(Dataset entries)
______________________________

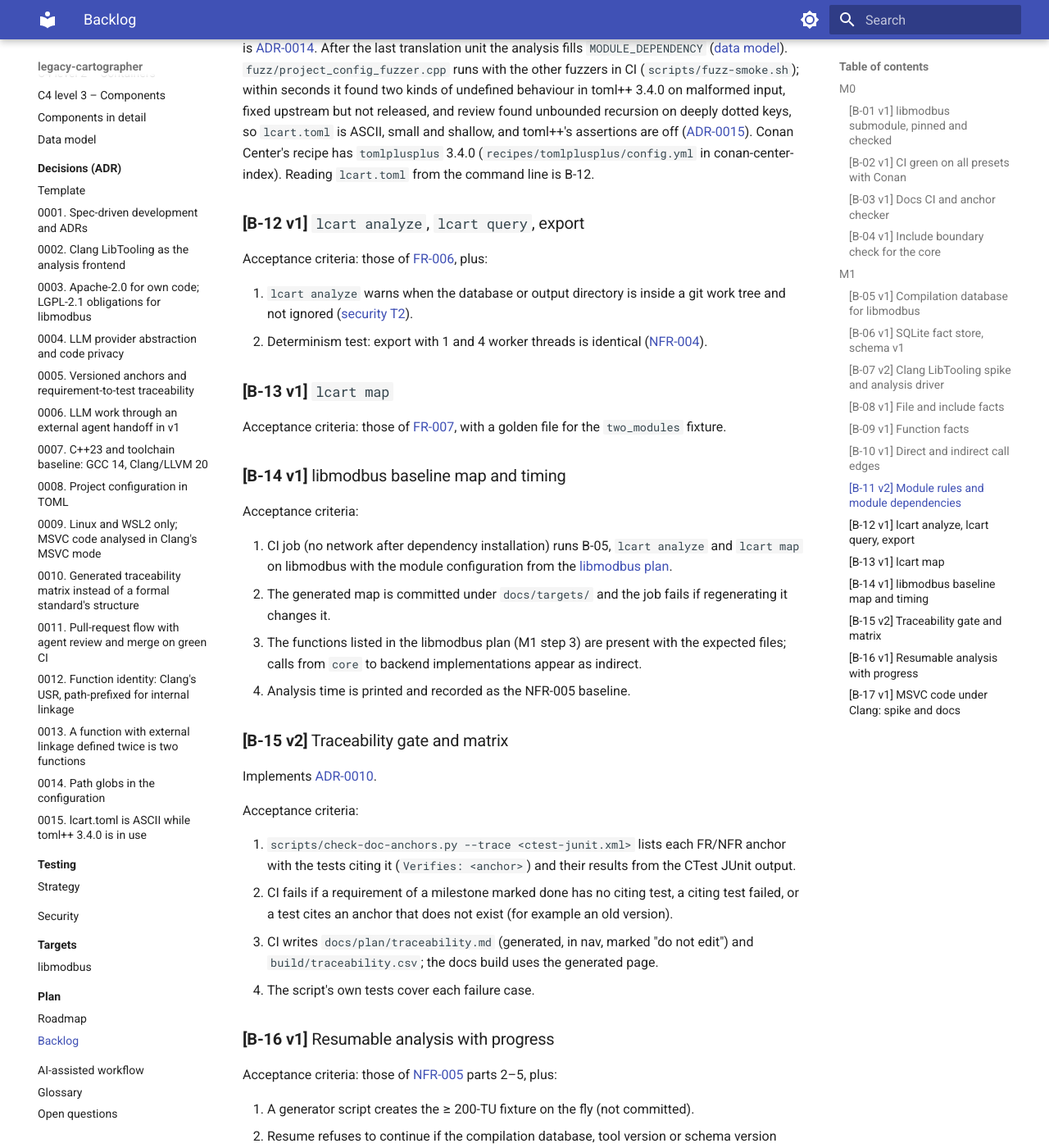
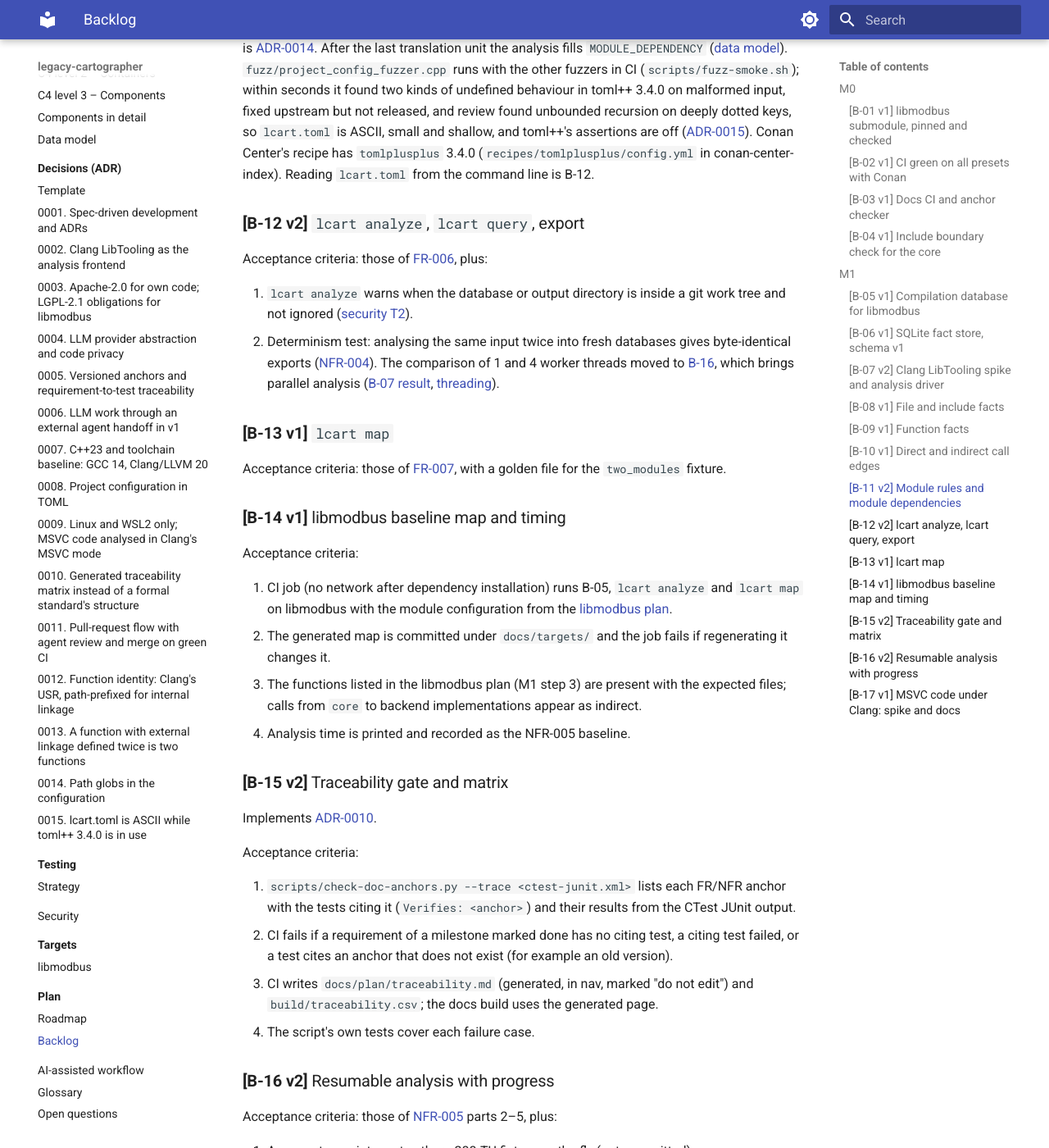
Before and after one commit to Tomek52/legacy-cartographer, an MkDocs documentation site: the page built from docs/plan/backlog.md, in a window 1280 px wide and 1400 px high, scrolled down 5202 px. Shown: the whole window at 82% size. Built offline with MkDocs 1.6.1 and Material for MkDocs 9.7.7, drawn with Linux system fonts in a browser that asks for light colours; some of the changed text lies outside the part shown.

Commit message:
docs(specs): move the thread-count determinism test from B-12 to B-16
B-12 has no parallel analysis to compare: analysis runs one translation
unit at a time until B-16 (B-07 result, components#arch-threading-v1).
B-12 now compares exports of two analyses into fresh databases; B-16
gains the 1-vs-4-worker export comparison. Both anchors are bumped.

Backlog: B-12

Co-Authored-By: Claude Opus 5.5 <noreply@anthropic.com>
Claude-Session: https://claude.ai/code/session_01Sn6UD6WxmmXBAgKToBQUdD

```diff
--- a/docs/plan/backlog.md
+++ b/docs/plan/backlog.md
@@ -21,11 +21,11 @@ expanded in place; its version is bumped if its meaning changes
 | [B-09](#b09-function-facts-v1) | ✅ Function facts | M1 | FR-003 | B-08 | 4 h |
 | [B-10](#b10-call-edges-v1) | ✅ Direct and indirect call edges | M1 | FR-004 | B-09 | 5 h |
 | [B-11](#b11-module-rules-v2) | ✅ Module rules and module dependencies | M1 | FR-005 | B-08 | 4 h |
-| [B-12](#b12-query-and-export-v1) | `lcart analyze` / `lcart query` / export | M1 | FR-006, NFR-004 | B-10, B-11 | 5 h |
+| [B-12](#b12-query-and-export-v2) | `lcart analyze` / `lcart query` / export | M1 | FR-006, NFR-004 | B-10, B-11 | 5 h |
 | [B-13](#b13-module-map-v1) | `lcart map` | M1 | FR-007 | B-12 | 3 h |
 | [B-14](#b14-libmodbus-baseline-v1) | libmodbus baseline map and timing | M1 | NFR-001, NFR-005 | B-05, B-13 | 3 h |
 | [B-15](#b15-requirement-test-traceability-v2) | Traceability gate and matrix | M1 | NFR-012 | B-03 | 4 h |
-| [B-16](#b16-resumable-analysis-v1) | Resumable analysis with progress | M1 | NFR-005, NFR-004 | B-12 | 5 h |
+| [B-16](#b16-resumable-analysis-v2) | Resumable analysis with progress | M1 | NFR-005, NFR-004 | B-12 | 5 h |
 | [B-17](#b17-msvc-code-spike-v1) | MSVC code under Clang: spike and docs | M1 | NFR-013 | B-10 | 4 h |
 
 ## M0
@@ -221,15 +221,20 @@ Conan Center's recipe has `tomlplusplus` 3.4.0
 (`recipes/tomlplusplus/config.yml` in conan-center-index). Reading
 `lcart.toml` from the command line is B-12.
 
-### <a id="b12-query-and-export-v1"></a>**[B-12 v1]** `lcart analyze`, `lcart query`, export
+### <a id="b12-query-and-export-v2"></a>**[B-12 v2]** `lcart analyze`, `lcart query`, export
 
 Acceptance criteria: those of [FR-006](../specs/requirements.md#fr006-query-and-export-facts-v1),
 plus:
 
 1. `lcart analyze` warns when the database or output directory is inside a
    git work tree and not ignored ([security T2](../security.md)).
-2. Determinism test: export with 1 and 4 worker threads is identical
+2. Determinism test: analysing the same input twice into fresh databases
+   gives byte-identical exports
    ([NFR-004](../specs/requirements.md#nfr004-deterministic-output-v1)).
+   The comparison of 1 and 4 worker threads moved to
+   [B-16](#b16-resumable-analysis-v2), which brings parallel analysis
+   ([B-07 result](#b07-clang-libtooling-spike-v2),
+   [threading](../architecture/components.md#arch-threading-v1)).
 
 ### <a id="b13-module-map-v1"></a>**[B-13 v1]** `lcart map`
 
@@ -267,7 +272,7 @@ Acceptance criteria:
    page.
 4. The script's own tests cover each failure case.
 
-### <a id="b16-resumable-analysis-v1"></a>**[B-16 v1]** Resumable analysis with progress
+### <a id="b16-resumable-analysis-v2"></a>**[B-16 v2]** Resumable analysis with progress
 
 Acceptance criteria: those of [NFR-005](../specs/requirements.md#nfr005-performance-budget-v2)
 parts 2–5, plus:
@@ -279,6 +284,10 @@ parts 2–5, plus:
 3. SIGINT and SIGTERM end the run cleanly: completed TUs are committed to
    the database, the summary is printed, and the exit status says
    "interrupted".
+4. Determinism test: the export of an analysis with 1 and with 4 worker
+   threads is identical
+   ([NFR-004](../specs/requirements.md#nfr004-deterministic-output-v1);
+   moved here from B-12, which had no parallel analysis).
 
 ### <a id="b17-msvc-code-spike-v1"></a>**[B-17 v1]** MSVC code under Clang: spike and docs
 
```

______________________________

INSTRUCTIONS FOR THE TASK - Return all records above verbatim without their pictures.

ANSWER BOX -
Before and after one commit to Tomek52/legacy-cartographer, an MkDocs documentation site: the page built from docs/plan/backlog.md, in a window 1280 px wide and 1400 px high, scrolled down 5202 px. Shown: the whole window at 82% size. Built offline with MkDocs 1.6.1 and Material for MkDocs 9.7.7, drawn with Linux system fonts in a browser that asks for light colours; some of the changed text lies outside the part shown.

Commit message:
docs(specs): move the thread-count determinism test from B-12 to B-16
B-12 has no parallel analysis to compare: analysis runs one translation
unit at a time until B-16 (B-07 result, components#arch-threading-v1).
B-12 now compares exports of two analyses into fresh databases; B-16
gains the 1-vs-4-worker export comparison. Both anchors are bumped.

Backlog: B-12

Co-Authored-By: Claude Opus 5.5 <noreply@anthropic.com>
Claude-Session: https://claude.ai/code/session_01Sn6UD6WxmmXBAgKToBQUdD

```diff
--- a/docs/plan/backlog.md
+++ b/docs/plan/backlog.md
@@ -21,11 +21,11 @@ expanded in place; its version is bumped if its meaning changes
 | [B-09](#b09-function-facts-v1) | ✅ Function facts | M1 | FR-003 | B-08 | 4 h |
 | [B-10](#b10-call-edges-v1) | ✅ Direct and indirect call edges | M1 | FR-004 | B-09 | 5 h |
 | [B-11](#b11-module-rules-v2) | ✅ Module rules and module dependencies | M1 | FR-005 | B-08 | 4 h |
-| [B-12](#b12-query-and-export-v1) | `lcart analyze` / `lcart query` / export | M1 | FR-006, NFR-004 | B-10, B-11 | 5 h |
+| [B-12](#b12-query-and-export-v2) | `lcart analyze` / `lcart query` / export | M1 | FR-006, NFR-004 | B-10, B-11 | 5 h |
 | [B-13](#b13-module-map-v1) | `lcart map` | M1 | FR-007 | B-12 | 3 h |
 | [B-14](#b14-libmodbus-baseline-v1) | libmodbus baseline map and timing | M1 | NFR-001, NFR-005 | B-05, B-13 | 3 h |
 | [B-15](#b15-requirement-test-traceability-v2) | Traceability gate and matrix | M1 | NFR-012 | B-03 | 4 h |
-| [B-16](#b16-resumable-analysis-v1) | Resumable analysis with progress | M1 | NFR-005, NFR-004 | B-12 | 5 h |
+| [B-16](#b16-resumable-analysis-v2) | Resumable analysis with progress | M1 | NFR-005, NFR-004 | B-12 | 5 h |
 | [B-17](#b17-msvc-code-spike-v1) | MSVC code under Clang: spike and docs | M1 | NFR-013 | B-10 | 4 h |
 
 ## M0
@@ -221,15 +221,20 @@ Conan Center's recipe has `tomlplusplus` 3.4.0
 (`recipes/tomlplusplus/config.yml` in conan-center-index). Reading
 `lcart.toml` from the command line is B-12.
 
-### <a id="b12-query-and-export-v1"></a>**[B-12 v1]** `lcart analyze`, `lcart query`, export
+### <a id="b12-query-and-export-v2"></a>**[B-12 v2]** `lcart analyze`, `lcart query`, export
 
 Acceptance criteria: those of [FR-006](../specs/requirements.md#fr006-query-and-export-facts-v1),
 plus:
 
 1. `lcart analyze` warns when the database or output directory is inside a
    git work tree and not ignored ([security T2](../security.md)).
-2. Determinism test: export with 1 and 4 worker threads is identical
+2. Determinism test: analysing the same input twice into fresh databases
+   gives byte-identical exports
    ([NFR-004](../specs/requirements.md#nfr004-deterministic-output-v1)).
+   The comparison of 1 and 4 worker threads moved to
+   [B-16](#b16-resumable-analysis-v2), which brings parallel analysis
+   ([B-07 result](#b07-clang-libtooling-spike-v2),
+   [threading](../architecture/components.md#arch-threading-v1)).
 
 ### <a id="b13-module-map-v1"></a>**[B-13 v1]** `lcart map`
 
@@ -267,7 +272,7 @@ Acceptance criteria:
    page.
 4. The script's own tests cover each failure case.
 
-### <a id="b16-resumable-analysis-v1"></a>**[B-16 v1]** Resumable analysis with progress
+### <a id="b16-resumable-analysis-v2"></a>**[B-16 v2]** Resumable analysis with progress
 
 Acceptance criteria: those of [NFR-005](../specs/requirements.md#nfr005-performance-budget-v2)
 parts 2–5, plus:
@@ -279,6 +284,10 @@ parts 2–5, plus:
 3. SIGINT and SIGTERM end the run cleanly: completed TUs are committed to
    the database, the summary is printed, and the exit status says
    "interrupted".
+4. Determinism test: the export of an analysis with 1 and with 4 worker
+   threads is identical
+   ([NFR-004](../specs/requirements.md#nfr004-deterministic-output-v1);
+   moved here from B-12, which had no parallel analysis).
 
 ### <a id="b17-msvc-code-spike-v1"></a>**[B-17 v1]** MSVC code under Clang: spike and docs
 
```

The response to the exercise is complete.